Seat belt burn is a type of injury that occurs when the seat belt rubs or chafes against the skin, causing irritation and redness. Seat belt burn is a common type of injury that can occur in car accidents, and can range from mild to severe.
Seat belt burn typically occurs when the seat belt is worn too tightly against the skin, or when the seat belt is not properly adjusted. This can cause the seat belt to rub or chafe against the skin, resulting in irritation and redness. In some cases, seat belt burn can also be caused by the seat belt itself, such as when the seat belt is made of rough or abrasive material.

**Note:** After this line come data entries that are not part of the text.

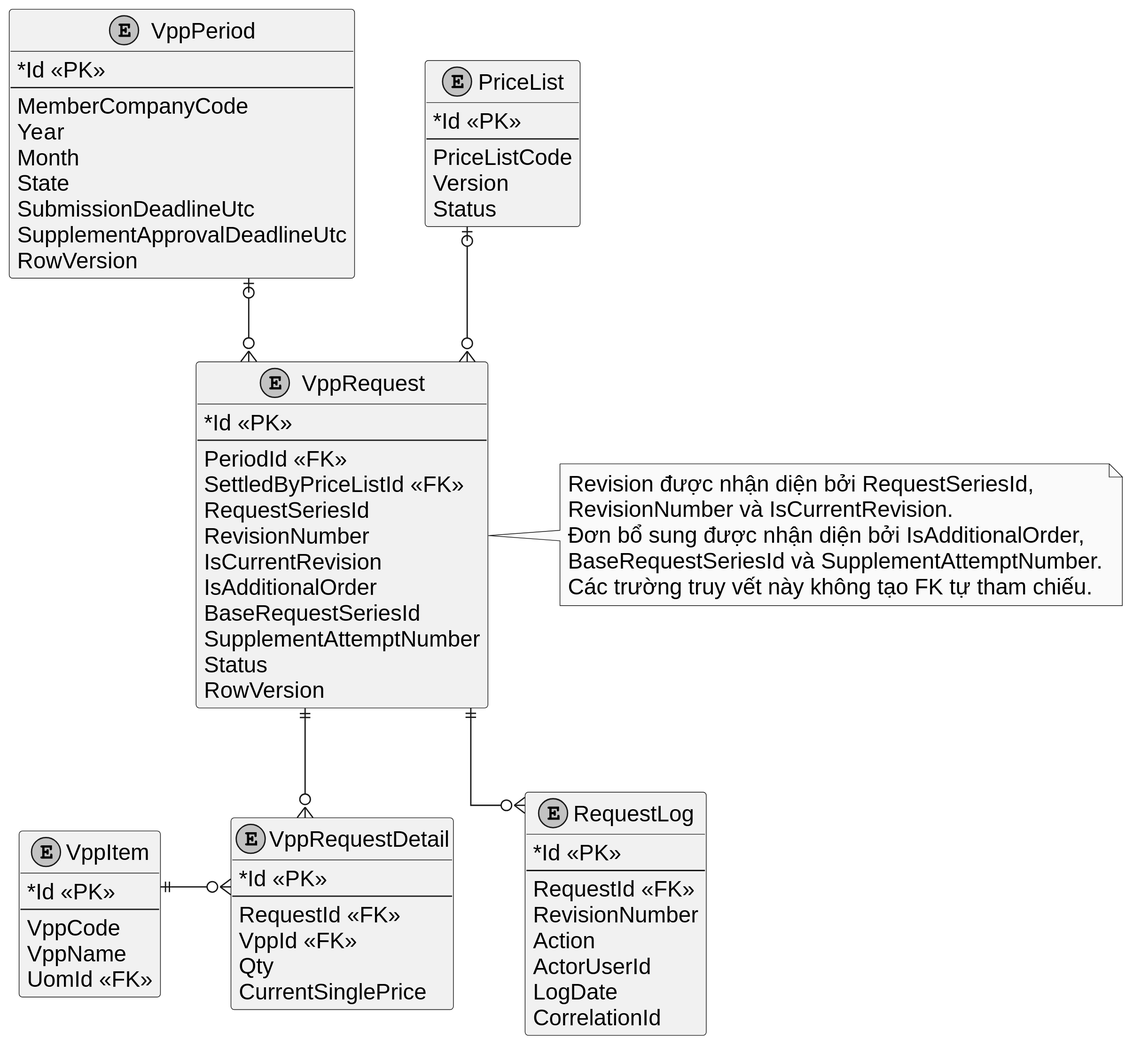
Earlier version of the PlantUML export LVTN/diagrams/ch03/data-models/05-logical-period-requests.svg (Miikey24s/gtas_vpp).
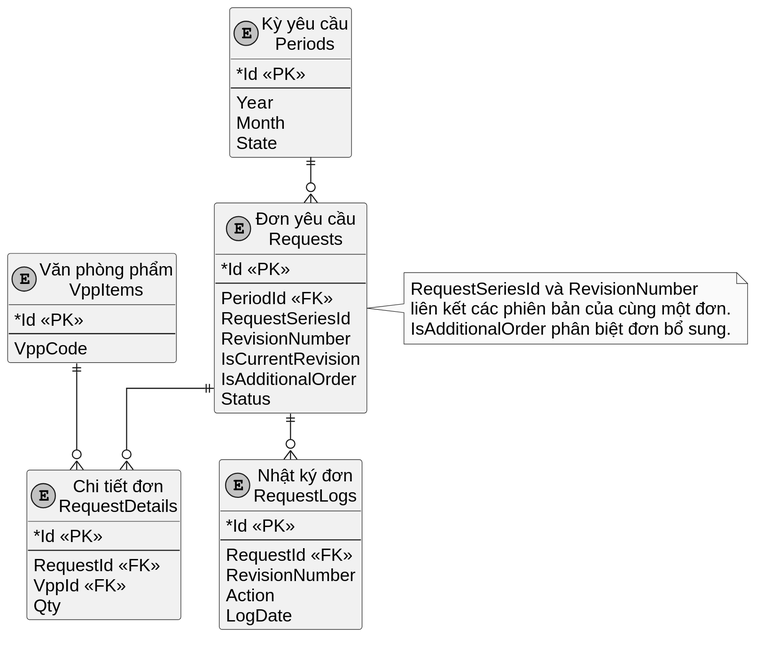
Later version of the same file.

What changed in the source:
```diff
@@ -1,98 +1,70 @@
 @startuml
 top to bottom direction
 skinparam backgroundColor white
-skinparam dpi 192
+skinparam dpi 160
 skinparam defaultFontName Arial
-skinparam defaultFontSize 17
+skinparam defaultFontSize 16
 skinparam monochrome true
 skinparam shadowing false
 skinparam linetype ortho
-skinparam nodesep 54
-skinparam ranksep 64
+skinparam nodesep 34
+skinparam ranksep 42
 skinparam classAttributeIconSize 0
 hide methods
 
-entity "VppPeriod" as Period {
+entity "Kỳ yêu cầu\nPeriods" as Period {
   * Id <<PK>>
   --
-  MemberCompanyCode
   Year
   Month
   State
-  SubmissionDeadlineUtc
-  SupplementApprovalDeadlineUtc
-  RowVersion
 }
 
-entity "PriceList" as PriceList {
-  * Id <<PK>>
-  --
-  PriceListCode
-  Version
-  Status
-}
-
-entity "VppRequest" as Request {
+entity "Đơn yêu cầu\nRequests" as Request {
   * Id <<PK>>
   --
   PeriodId <<FK>>
-  SettledByPriceListId <<FK>>
   RequestSeriesId
   RevisionNumber
   IsCurrentRevision
   IsAdditionalOrder
-  BaseRequestSeriesId
-  SupplementAttemptNumber
   Status
-  RowVersion
 }
 
-entity "VppItem" as Item {
-  * Id <<PK>>
-  --
-  VppCode
-  VppName
-  UomId <<FK>>
-}
-
-entity "VppRequestDetail" as Detail {
+entity "Chi tiết đơn\nRequestDetails" as Detail {
   * Id <<PK>>
   --
   RequestId <<FK>>
   VppId <<FK>>
   Qty
-  CurrentSinglePrice
 }
 
-entity "RequestLog" as Log {
+entity "Nhật ký đơn\nRequestLogs" as Log {
   * Id <<PK>>
   --
   RequestId <<FK>>
   RevisionNumber
   Action
-  ActorUserId
   LogDate
-  CorrelationId
 }
 
-note right of Request
-  Revision được nhận diện bởi RequestSeriesId,
-  RevisionNumber và IsCurrentRevision.
-  Đơn bổ sung được nhận diện bởi IsAdditionalOrder,
-  BaseRequestSeriesId và SupplementAttemptNumber.
-  Các trường truy vết này không tạo FK tự tham chiếu.
-end note
+entity "Văn phòng phẩm\nVppItems" as Item {
+  * Id <<PK>>
+  --
+  VppCode
+}
 
-Period |o--o{ Request
-PriceList |o--o{ Request
+Period ||--o{ Request
 Request ||--o{ Detail
 Request ||--o{ Log
 Item ||--o{ Detail
 
-Period -[hidden]right- PriceList
 Period -[hidden]down- Request
-PriceList -[hidden]down- Request
-Item -[hidden]right- Detail
 Detail -[hidden]right- Log
-Request -[hidden]down- Detail
+
+note right of Request
+  RequestSeriesId và RevisionNumber
+  liên kết các phiên bản của cùng một đơn.
+  IsAdditionalOrder phân biệt đơn bổ sung.
+end note
 @enduml
```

The severity of seat belt burn can vary depending on the person's skin type, the length of time the seat belt was in contact with the skin, and any other factors that may be present. In general, seat belt burn is a minor injury that can be treated with ice, rest, and over-the-counter pain medication.

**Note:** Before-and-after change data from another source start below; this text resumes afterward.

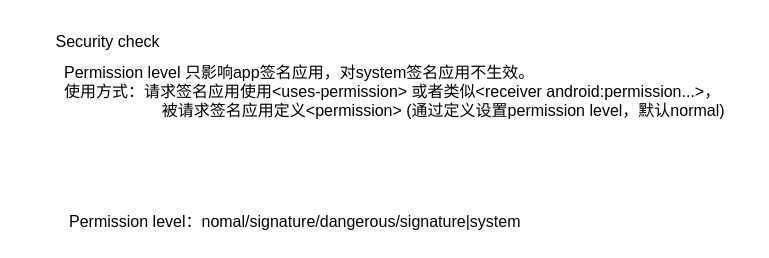
The draw.io diagram page "Permission" (4 of 10) of AF review.drawio in LBACK1912/chart, before the edit. Source tidied: cells renumbered, new cells numbered last; positions are measured from the earlier drawing's top-left corner, leaving out a move shared by most shapes. Both pictures are drawn from the tidied source at 100%, with x=0, y=0 at pixel (47, 31).
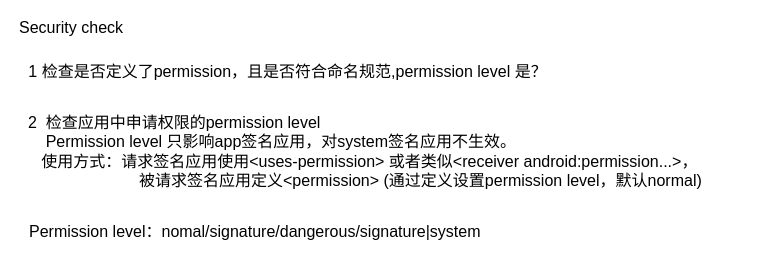
After the change.

What changed in the source:
```diff
@@
 <mxGraphModel>
   <root>
     <mxCell id="0" />
     <mxCell id="1" parent="0" />
-    <mxCell id="2" value="&lt;div style=&quot;font-size: 16px&quot; align=&quot;left&quot;&gt;&lt;font style=&quot;font-size: 16px&quot;&gt;Permission level 只影响app签名应用，对system签名应用不生效。&lt;/font&gt;&lt;/div&gt;&lt;div style=&quot;font-size: 16px&quot; align=&quot;left&quot;&gt;&lt;font style=&quot;font-size: 16px&quot;&gt;使用方式：请求签名应用使用&amp;lt;uses-permission&amp;gt; 或者类似&amp;lt;receiver android:permission...&amp;gt;，&lt;/font&gt;&lt;/div&gt;&lt;div style=&quot;font-size: 16px&quot; align=&quot;left&quot;&gt;&lt;font style=&quot;font-size: 16px&quot;&gt;&amp;nbsp;&amp;nbsp;&amp;nbsp;&amp;nbsp;&amp;nbsp;&amp;nbsp;&amp;nbsp;&amp;nbsp;&amp;nbsp;&amp;nbsp;&amp;nbsp;&amp;nbsp;&amp;nbsp;&amp;nbsp;&amp;nbsp;&amp;nbsp;&amp;nbsp;&amp;nbsp;&amp;nbsp;&amp;nbsp;&amp;nbsp; 被请求签名应用定义&amp;lt;permission&amp;gt; (通过定义设置permission level，默认normal)&lt;br&gt;&lt;/font&gt;&lt;/div&gt;" style="text;html=1;align=left;verticalAlign=middle;" parent="1" vertex="1">
-      <mxGeometry x="15" y="35" width="690" height="50" as="geometry" />
+    <mxCell id="2" value="&lt;div style=&quot;font-size: 16px&quot; align=&quot;left&quot;&gt;&lt;font style=&quot;font-size: 16px&quot;&gt;&lt;font style=&quot;font-size: 16px&quot;&gt;&amp;nbsp; 2&amp;nbsp; 检查应用中申请权限的permission level&lt;/font&gt;&lt;/font&gt;&lt;/div&gt;&lt;div style=&quot;font-size: 16px&quot; align=&quot;left&quot;&gt;&lt;font style=&quot;font-size: 16px&quot;&gt;&amp;nbsp;&amp;nbsp;&amp;nbsp;&amp;nbsp;&amp;nbsp; Permission level 只影响app签名应用，对system签名应用不生效。&lt;/font&gt;&lt;/div&gt;&lt;div style=&quot;font-size: 16px&quot; align=&quot;left&quot;&gt;&lt;font style=&quot;font-size: 16px&quot;&gt;&amp;nbsp;&amp;nbsp;&amp;nbsp;&amp;nbsp; 使用方式：请求签名应用使用&amp;lt;uses-permission&amp;gt; 或者类似&amp;lt;receiver android:permission...&amp;gt;，&lt;/font&gt;&lt;/div&gt;&lt;div style=&quot;font-size: 16px&quot; align=&quot;left&quot;&gt;&lt;font style=&quot;font-size: 16px&quot;&gt;&amp;nbsp;&amp;nbsp;&amp;nbsp;&amp;nbsp;&amp;nbsp;&amp;nbsp;&amp;nbsp;&amp;nbsp;&amp;nbsp;&amp;nbsp;&amp;nbsp;&amp;nbsp;&amp;nbsp;&amp;nbsp;&amp;nbsp;&amp;nbsp;&amp;nbsp;&amp;nbsp;&amp;nbsp;&amp;nbsp;&amp;nbsp;&amp;nbsp;&amp;nbsp;&amp;nbsp;&amp;nbsp;&amp;nbsp; 被请求签名应用定义&amp;lt;permission&amp;gt; (通过定义设置permission level，默认normal)&lt;br&gt;&lt;/font&gt;&lt;/div&gt;" style="text;html=1;align=left;verticalAlign=middle;" parent="1" vertex="1">
+      <mxGeometry x="-30" y="90" width="710" height="60" as="geometry" />
     </mxCell>
     <mxCell id="3" value="&lt;div style=&quot;font-size: 16px&quot; align=&quot;left&quot;&gt;&lt;font style=&quot;font-size: 16px&quot;&gt;Permission level&lt;/font&gt;&lt;font style=&quot;font-size: 16px&quot;&gt;：nomal/signature/dangerous/signature|system&lt;/font&gt;&lt;/div&gt;" style="text;html=1;align=left;verticalAlign=middle;" parent="1" vertex="1">
-      <mxGeometry x="20" y="180" width="500" height="20" as="geometry" />
+      <mxGeometry x="-20" y="190" width="500" height="20" as="geometry" />
     </mxCell>
-    <mxCell id="4" value="&lt;font style=&quot;font-size: 16px&quot;&gt;Security check&lt;/font&gt;" style="text;html=1;align=center;verticalAlign=middle;" parent="1" vertex="1">
-      <mxGeometry width="120" height="20" as="geometry" />
+    <mxCell id="4" value="&lt;div style=&quot;font-size: 16px&quot; align=&quot;left&quot;&gt;&lt;font style=&quot;font-size: 16px&quot;&gt;Security check&lt;br&gt;&lt;/font&gt;&lt;/div&gt;&lt;div style=&quot;font-size: 16px&quot; align=&quot;left&quot;&gt;&lt;font style=&quot;font-size: 16px&quot;&gt;&lt;br&gt;&lt;/font&gt;&lt;/div&gt;&lt;div style=&quot;font-size: 16px&quot; align=&quot;left&quot;&gt;&lt;font style=&quot;font-size: 16px&quot;&gt;&lt;br&gt;&lt;/font&gt;&lt;/div&gt;" style="text;html=1;align=left;verticalAlign=middle;" parent="1" vertex="1">
+      <mxGeometry x="-30" y="-10" width="120" height="50" as="geometry" />
     </mxCell>
+    <mxCell id="5" value="&lt;font style=&quot;font-size: 16px&quot;&gt;1 检查是否定义了permission，且是否符合命名规范,permission level 是？&lt;br&gt;&lt;/font&gt;" style="text;html=1;align=center;verticalAlign=middle;" parent="1" vertex="1">
+      <mxGeometry x="-30" y="30" width="540" height="20" as="geometry" />
+    </mxCell>
   </root>
 </mxGraphModel>
```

Seat belt burn typically takes a few days to heal, although it may take longer if the burn is severe. It is important to avoid further irritation of the affected area, such as by avoiding tight clothing or activities that may cause friction against the skin. If the seat belt burn does not improve within a few days, or if it becomes infected, it is important to seek medical attention.